### Task goal
Please write out every line of the listing without alteration, but omit the images.
++++++++++
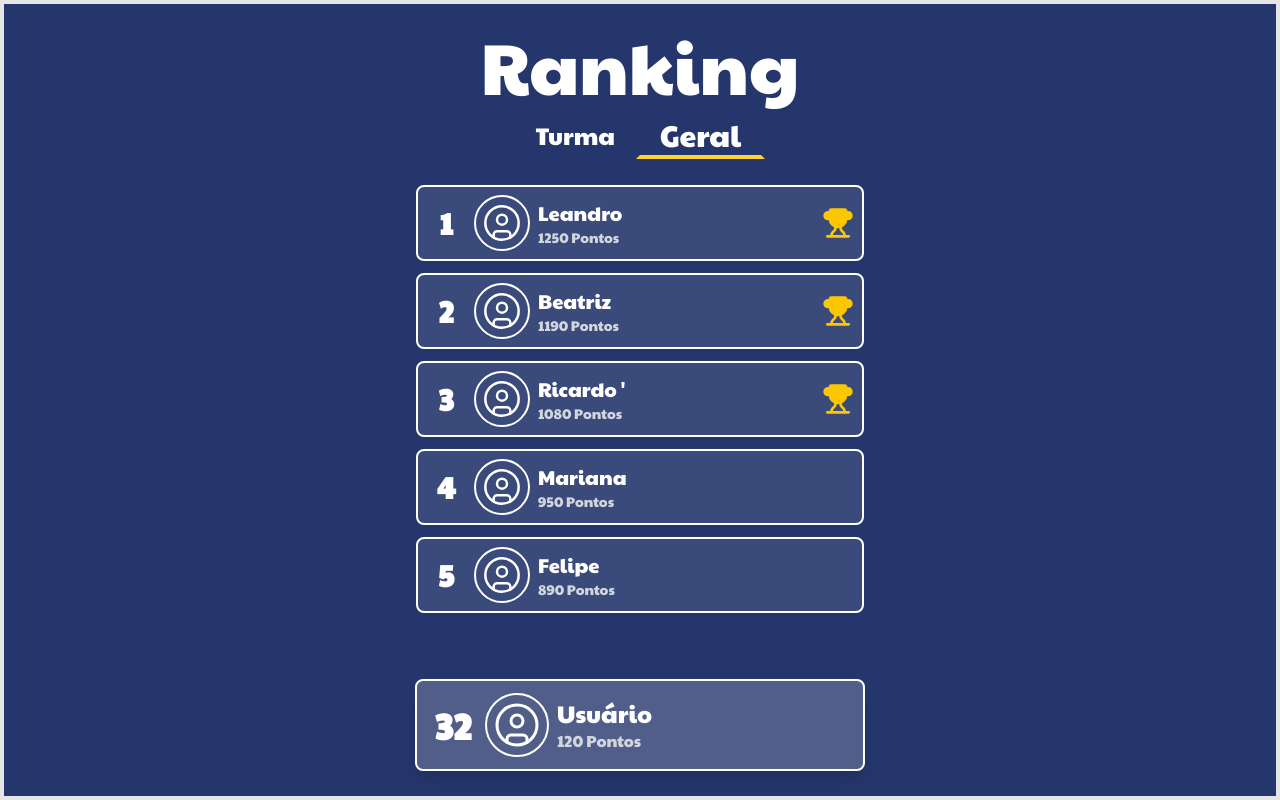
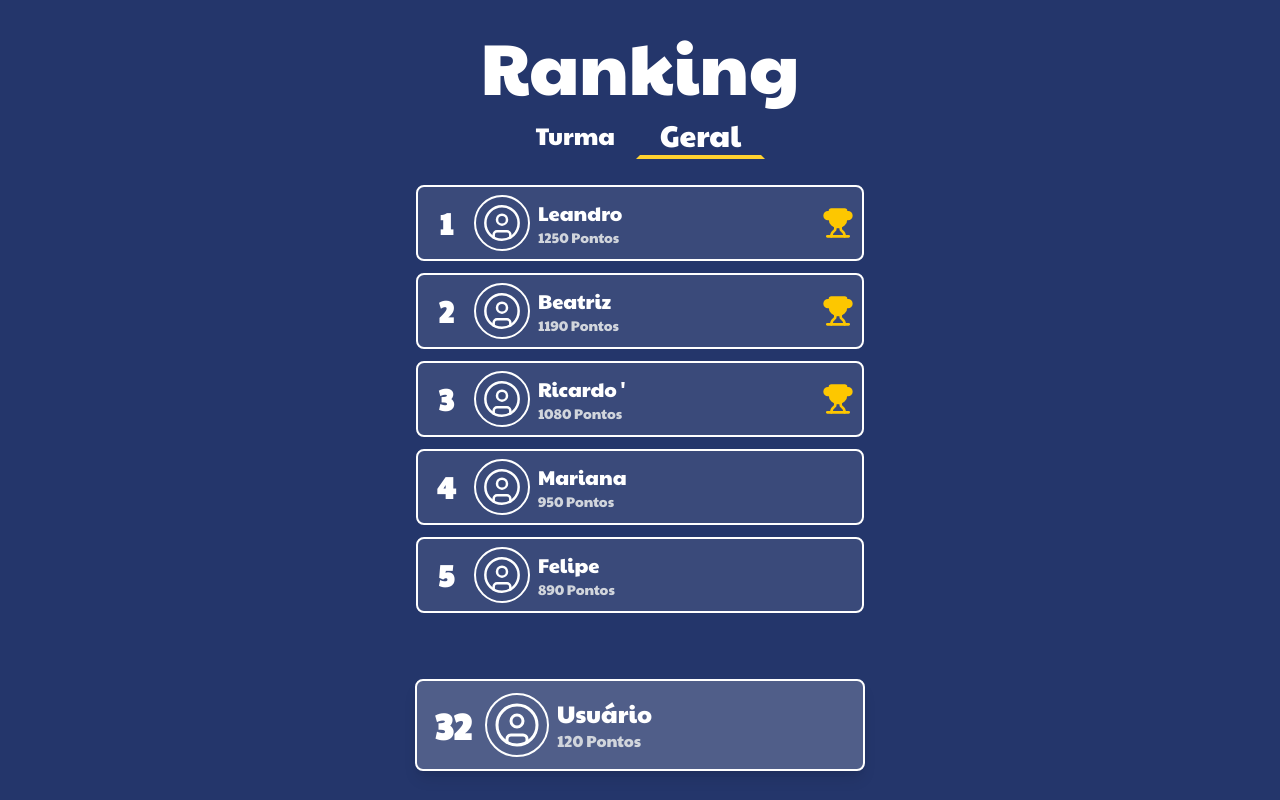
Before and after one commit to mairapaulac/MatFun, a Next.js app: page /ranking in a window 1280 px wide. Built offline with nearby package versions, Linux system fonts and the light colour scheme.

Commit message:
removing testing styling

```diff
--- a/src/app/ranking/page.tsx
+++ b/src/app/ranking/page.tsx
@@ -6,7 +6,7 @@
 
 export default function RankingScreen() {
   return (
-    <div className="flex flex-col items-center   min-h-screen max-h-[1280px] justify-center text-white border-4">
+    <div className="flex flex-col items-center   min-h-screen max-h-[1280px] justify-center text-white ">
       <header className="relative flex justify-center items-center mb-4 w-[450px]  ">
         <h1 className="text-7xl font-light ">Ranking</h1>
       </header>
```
++++++++++
### Exercise response
Before and after one commit to mairapaulac/MatFun, a Next.js app: page /ranking in a window 1280 px wide. Built offline with nearby package versions, Linux system fonts and the light colour scheme.

Commit message:
removing testing styling

```diff
--- a/src/app/ranking/page.tsx
+++ b/src/app/ranking/page.tsx
@@ -6,7 +6,7 @@
 
 export default function RankingScreen() {
   return (
-    <div className="flex flex-col items-center   min-h-screen max-h-[1280px] justify-center text-white border-4">
+    <div className="flex flex-col items-center   min-h-screen max-h-[1280px] justify-center text-white ">
       <header className="relative flex justify-center items-center mb-4 w-[450px]  ">
         <h1 className="text-7xl font-light ">Ranking</h1>
       </header>
```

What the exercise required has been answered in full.